Task directions:
Looking at the entries below, how many lines include the word "default"? Answer with the number alone.

Information:
========================================

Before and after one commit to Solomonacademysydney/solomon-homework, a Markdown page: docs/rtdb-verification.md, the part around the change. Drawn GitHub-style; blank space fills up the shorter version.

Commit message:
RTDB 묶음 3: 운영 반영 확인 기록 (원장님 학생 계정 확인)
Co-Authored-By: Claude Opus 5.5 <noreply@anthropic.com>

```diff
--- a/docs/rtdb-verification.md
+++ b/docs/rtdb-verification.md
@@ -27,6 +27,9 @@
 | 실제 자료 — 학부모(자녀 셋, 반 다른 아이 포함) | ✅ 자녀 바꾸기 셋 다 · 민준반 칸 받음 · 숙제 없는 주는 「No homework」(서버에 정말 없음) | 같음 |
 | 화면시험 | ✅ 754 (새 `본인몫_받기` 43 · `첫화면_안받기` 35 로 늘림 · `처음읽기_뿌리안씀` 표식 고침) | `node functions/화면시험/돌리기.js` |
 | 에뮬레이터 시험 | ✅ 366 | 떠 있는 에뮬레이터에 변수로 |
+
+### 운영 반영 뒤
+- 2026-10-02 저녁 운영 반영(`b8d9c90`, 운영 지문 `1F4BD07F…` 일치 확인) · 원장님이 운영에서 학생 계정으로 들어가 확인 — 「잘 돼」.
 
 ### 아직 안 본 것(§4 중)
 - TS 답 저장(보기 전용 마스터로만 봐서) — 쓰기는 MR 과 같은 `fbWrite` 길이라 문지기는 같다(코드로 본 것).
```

========================================

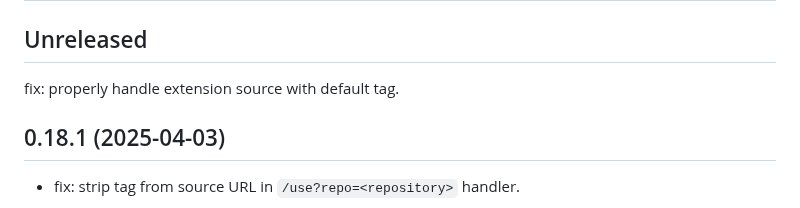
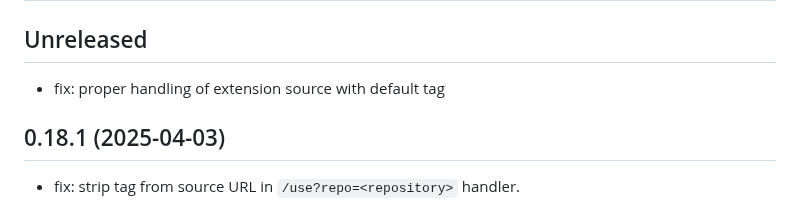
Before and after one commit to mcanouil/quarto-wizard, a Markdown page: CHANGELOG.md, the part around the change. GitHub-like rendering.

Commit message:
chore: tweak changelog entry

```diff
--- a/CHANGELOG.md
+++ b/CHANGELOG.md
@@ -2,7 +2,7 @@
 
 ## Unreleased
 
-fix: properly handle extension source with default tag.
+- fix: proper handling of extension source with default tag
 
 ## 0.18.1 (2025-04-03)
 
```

========================================

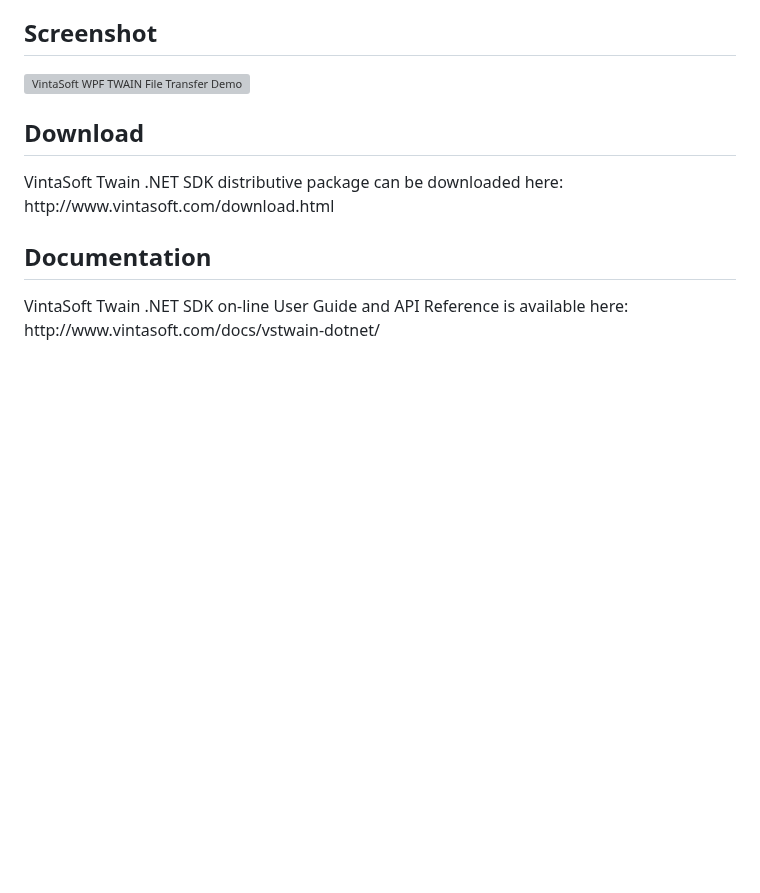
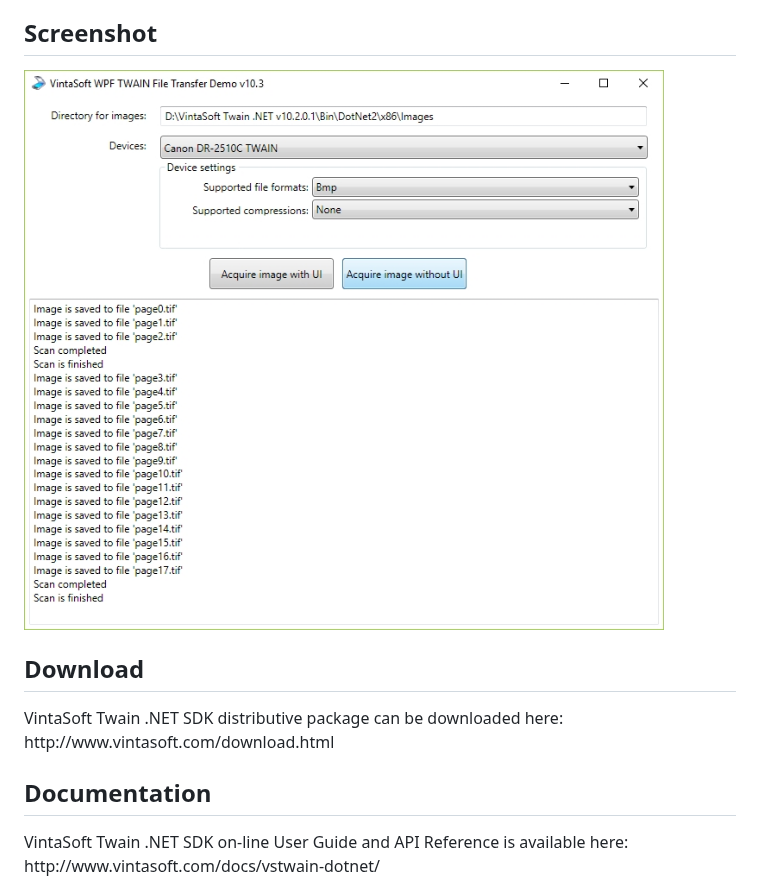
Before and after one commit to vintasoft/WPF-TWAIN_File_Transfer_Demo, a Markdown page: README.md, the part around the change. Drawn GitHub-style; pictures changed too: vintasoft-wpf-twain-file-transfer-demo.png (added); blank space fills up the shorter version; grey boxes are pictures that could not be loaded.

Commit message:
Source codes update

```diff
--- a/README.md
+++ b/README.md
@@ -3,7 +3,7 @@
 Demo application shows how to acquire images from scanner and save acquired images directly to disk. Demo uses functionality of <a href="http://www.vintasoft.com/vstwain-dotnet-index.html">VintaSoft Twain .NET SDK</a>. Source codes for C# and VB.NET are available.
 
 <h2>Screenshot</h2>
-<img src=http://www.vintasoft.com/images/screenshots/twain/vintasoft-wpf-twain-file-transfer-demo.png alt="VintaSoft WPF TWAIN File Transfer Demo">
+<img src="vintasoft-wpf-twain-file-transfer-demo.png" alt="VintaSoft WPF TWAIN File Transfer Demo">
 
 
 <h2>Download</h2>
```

========================================

Completed exercise:
2